Snapchat, Google chat, even Skype, all pose dangers.
“Skype is like a phone call, so I’m not sure Skype is as inherently risky,” Dietrich said. “But others like it are developing on a daily basis. How secure are they? Those are areas lawyers need to pay attention to.”
Encryption is another technology lawyers and court officials will eventually have to come to grips with.
“It is, I think, pretty much understood today that lawyers engaged in the intellectual property practice of law are sending things by encryption,” Dietrich said. “Lawyers involved in representing health care organizations are sending and receiving things by encryption. Lawyers involved in handling medical records are looking at encryption. That’s becoming an area of new concern amongst lawyers. There isn’t an expectation at this point that everything be encrypted, but that day may come.”
Social media, for its part, changes so often that it’s hard to keep up, said Margaret Raymond, dean of the University of Wisconsin Law School and a two-term member of the state’s committee on professional ethics.
Raymond said lawyers who relate professional anecdotes and experiences on Facebook or Twitter are typically careful not to use their clients’ names. Still, she said she learned during an informal discussion at a recent party of the real danger that someone can be inadvertently identified online through mere association; she also found that lawyers, in general, need to pay more attention to professional decorum.

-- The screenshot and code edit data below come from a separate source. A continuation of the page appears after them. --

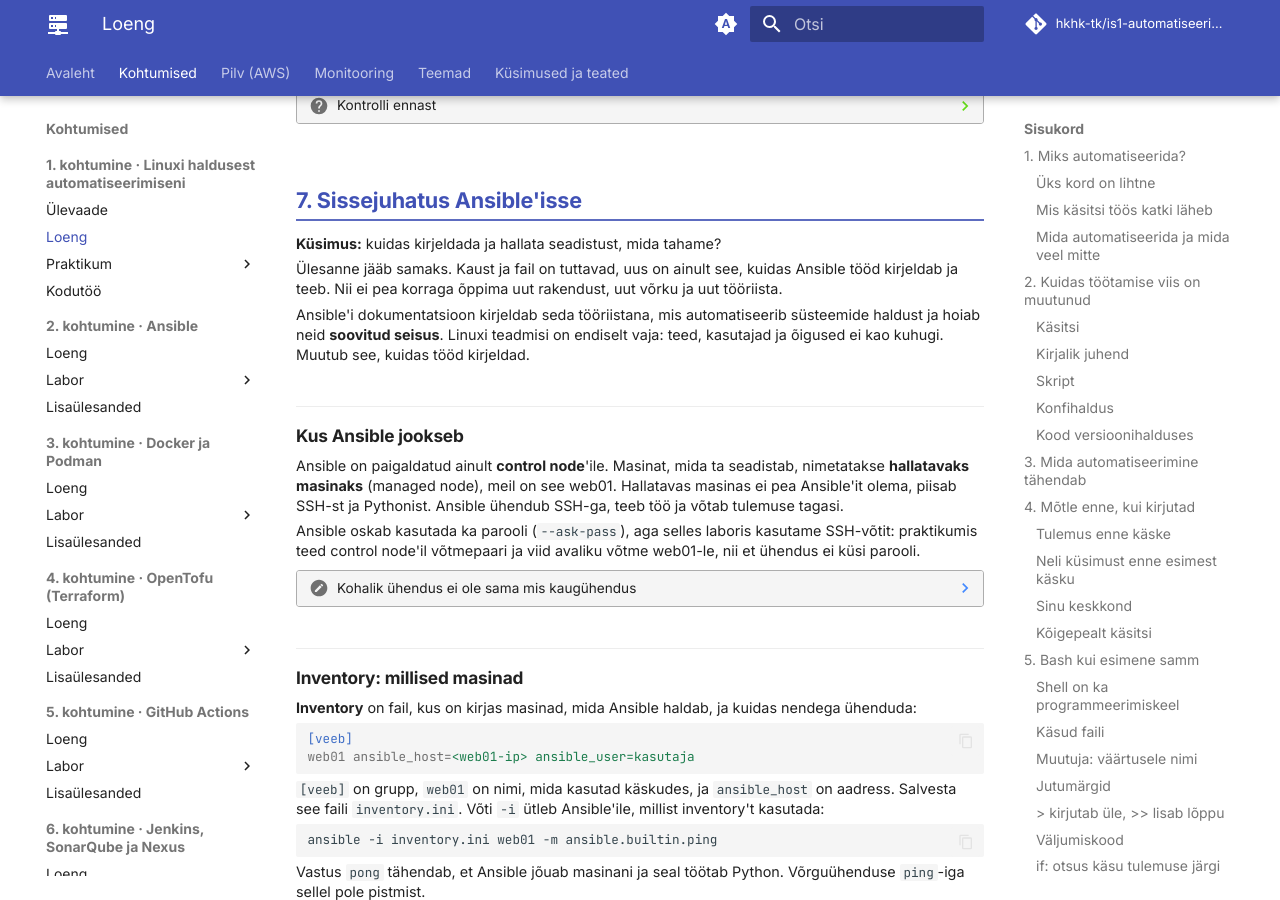
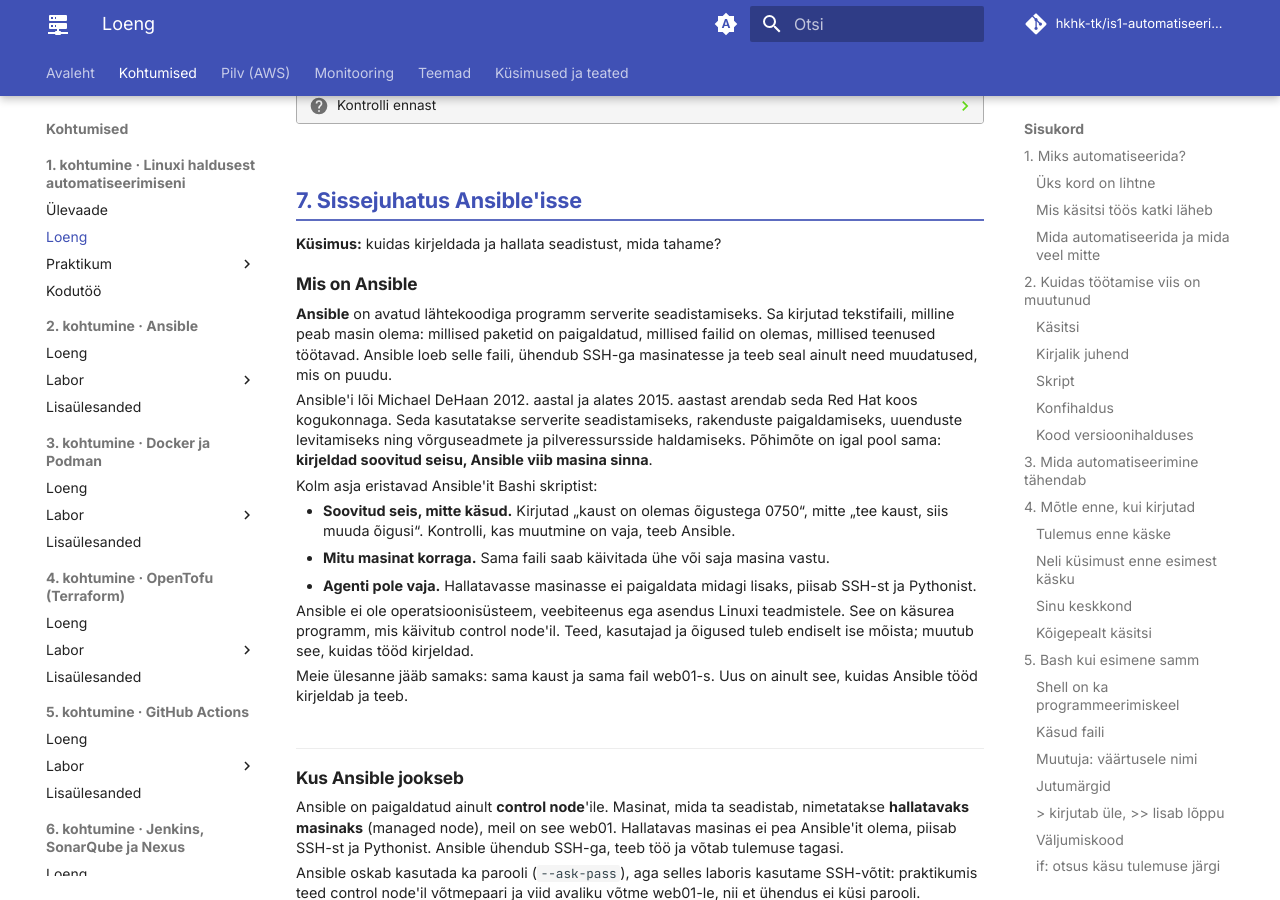
Before and after one commit to hkhk-tk/is1-automatiseerimine, an MkDocs documentation site: the page built from docs/k01/loeng.md, in a window 1280 px wide and 900 px high, scrolled down 8291 px. Built offline with MkDocs 1.6.1 and Material for MkDocs 9.7.7, drawn with Linux system fonts in a browser that asks for light colours; comment, search, counter and statistics services are not loaded.

Commit message:
K1 loeng: alajaotus Mis on Ansible

```diff
--- a/docs/k01/loeng.md
+++ b/docs/k01/loeng.md
@@ -426,9 +426,21 @@ Omadust, et korduv käivitus ei muuda enam midagi, kui soovitud seis on juba ole
 
 **Küsimus:** kuidas kirjeldada ja hallata seadistust, mida tahame?
 
-Ülesanne jääb samaks. Kaust ja fail on tuttavad, uus on ainult see, kuidas Ansible tööd kirjeldab ja teeb. Nii ei pea korraga õppima uut rakendust, uut võrku ja uut tööriista.
+### Mis on Ansible
 
-Ansible'i dokumentatsioon kirjeldab seda tööriistana, mis automatiseerib süsteemide haldust ja hoiab neid **soovitud seisus**. Linuxi teadmisi on endiselt vaja: teed, kasutajad ja õigused ei kao kuhugi. Muutub see, kuidas tööd kirjeldad.
+**Ansible** on avatud lähtekoodiga programm serverite seadistamiseks. Sa kirjutad tekstifaili, milline peab masin olema: millised paketid on paigaldatud, millised failid on olemas, millised teenused töötavad. Ansible loeb selle faili, ühendub SSH-ga masinatesse ja teeb seal ainult need muudatused, mis on puudu.
+
+Ansible'i lõi Michael DeHaan 2012. aastal ja alates 2015. aastast arendab seda Red Hat koos kogukonnaga. Seda kasutatakse serverite seadistamiseks, rakenduste paigaldamiseks, uuenduste levitamiseks ning võrguseadmete ja pilveressursside haldamiseks. Põhimõte on igal pool sama: **kirjeldad soovitud seisu, Ansible viib masina sinna**.
+
+Kolm asja eristavad Ansible'it Bashi skriptist:
+
+- **Soovitud seis, mitte käsud.** Kirjutad „kaust on olemas õigustega 0750“, mitte „tee kaust, siis muuda õigusi“. Kontrolli, kas muutmine on vaja, teeb Ansible.
+- **Mitu masinat korraga.** Sama faili saab käivitada ühe või saja masina vastu.
+- **Agenti pole vaja.** Hallatavasse masinasse ei paigaldata midagi lisaks, piisab SSH-st ja Pythonist.
+
+Ansible ei ole operatsioonisüsteem, veebiteenus ega asendus Linuxi teadmistele. See on käsurea programm, mis käivitub control node'il. Teed, kasutajad ja õigused tuleb endiselt ise mõista; muutub see, kuidas tööd kirjeldad.
+
+Meie ülesanne jääb samaks: sama kaust ja sama fail web01-s. Uus on ainult see, kuidas Ansible tööd kirjeldab ja teeb.
 
 ### Kus Ansible jookseb
 
```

“We talked about what happens when professors go online and say, ‘My students are driving me crazy,'” she recalled. “I said, ‘You see this nationwide with lawyers.’ And a lawyer in the group said, ‘I had to get off a blog because someone kept saying, ‘My clients are crazy.’ It disrespected the relationship even though no one was named, and that worried her.”
The advent of social media has also prompted state officials to reconsider rules regarding lawyer advertising.

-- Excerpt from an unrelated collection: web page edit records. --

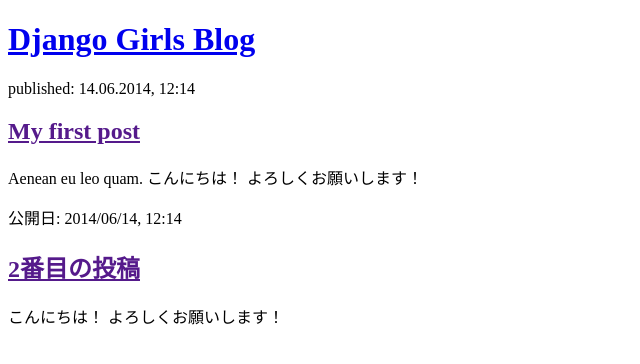
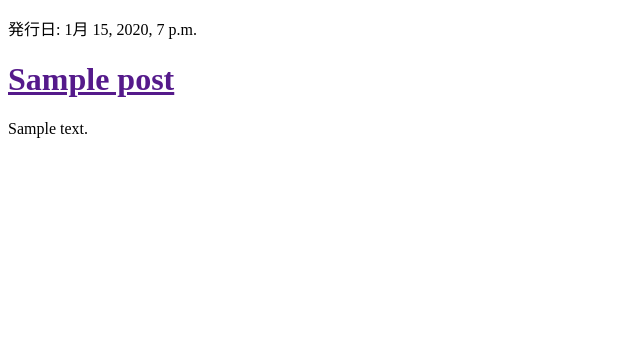
Before and after one commit to pgeny/my-django-blog, a Django app: template blog/templates/blog/post_list.html in a window 1280 px wide. Shown: the top 364 px of the page, without its empty margins (0-640 px from the left). Run offline with Django 3.2, Linux system fonts and the light colour scheme; the template is opened without the code that fills it: values that come from a table or form of the project are taken from there, others are empty; tables that the repository leaves empty hold one stand-in row (values such as "Sample post").

Commit message:
ブログデータをデータベースから取得するようにした

```diff
--- a/blog/templates/blog/post_list.html
+++ b/blog/templates/blog/post_list.html
@@ -5,20 +5,12 @@
         <title>Django Girls blog</title>
     </head>
     <body>
+      {% for post in posts %}
         <div>
-            <h1><a href="/">Django Girls Blog</a></h1>
+          <p>発行日: {{ post.published_data }}</p>
+          <h1><a href="">{{post.title}}</a></h1>
+          <p>{{post.text|linebreaksbr}}</p>
         </div>
-
-        <div>
-            <p>published: 14.06.2014, 12:14</p>
-            <h2><a href="">My first post</a></h2>
-            <p>Aenean eu leo quam. こんにちは！ よろしくお願いします！ </p>
-        </div>
-
-        <div>
-            <p>公開日: 2014/06/14, 12:14</p>
-            <h2><a href="">2番目の投稿</a></h2>
-            <p> こんにちは！ よろしくお願いします！ </p>
-        </div>
-    </body>
+      {% endfor %}
+   </body>
 </html>
```
Also changed, not shown: blog/views.py (+4 -3 lines).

“Even a posting on Facebook is considered lawyer advertising,” Dietrich said. “It’s really no different than a Yellow Page ad; it cannot be false or misleading. There’s going to be debate over the next two years whether the restrictions on lawyer advertising breach the constitutional rights of lawyers to advertise. That’s a future consideration.”
Similar questions hang over technologies used for file management and encryption.
Raymond said she expects to hear much discussion in the near future about how attorneys should be managing both hard-copy files and electronic communications such as emails and text messages.
“The challenge of this is there’s never one single answer,” she said. “How long do you keep files? That depends. Do you have to notify your client? That depends. Most of the time you need to behave reasonably in light of the circumstances. Do you need to keep, ‘Hi Joe, are we meeting next Thursday?’ No that’s reasonable. Do you need to encrypt material with trade secrets? Sure, that’s reasonable.”
With the state’s push toward mandatory e-filing, the subject of electronic ethics is likely due for a mulling over.
“That gets to be part of this issue of competency,” Dietrich said. “Not only is it an issue of being competent in your practice, you also now are required to do the e-filing and be competent about that.”
Dietrich said if the latest rule changes have their intended effect, lawyers should find that their dealings with technology have been simplified.
“It shouldn’t change their practice that much,” he said. “But it really opens the door for people to pay much more attention to how they practice law.”
But, he said, these matters are far from settled.
“These are issues attorney are going to be struggling with the next five years and, really, forever because things are changing so much, so fast,” Dietrich said.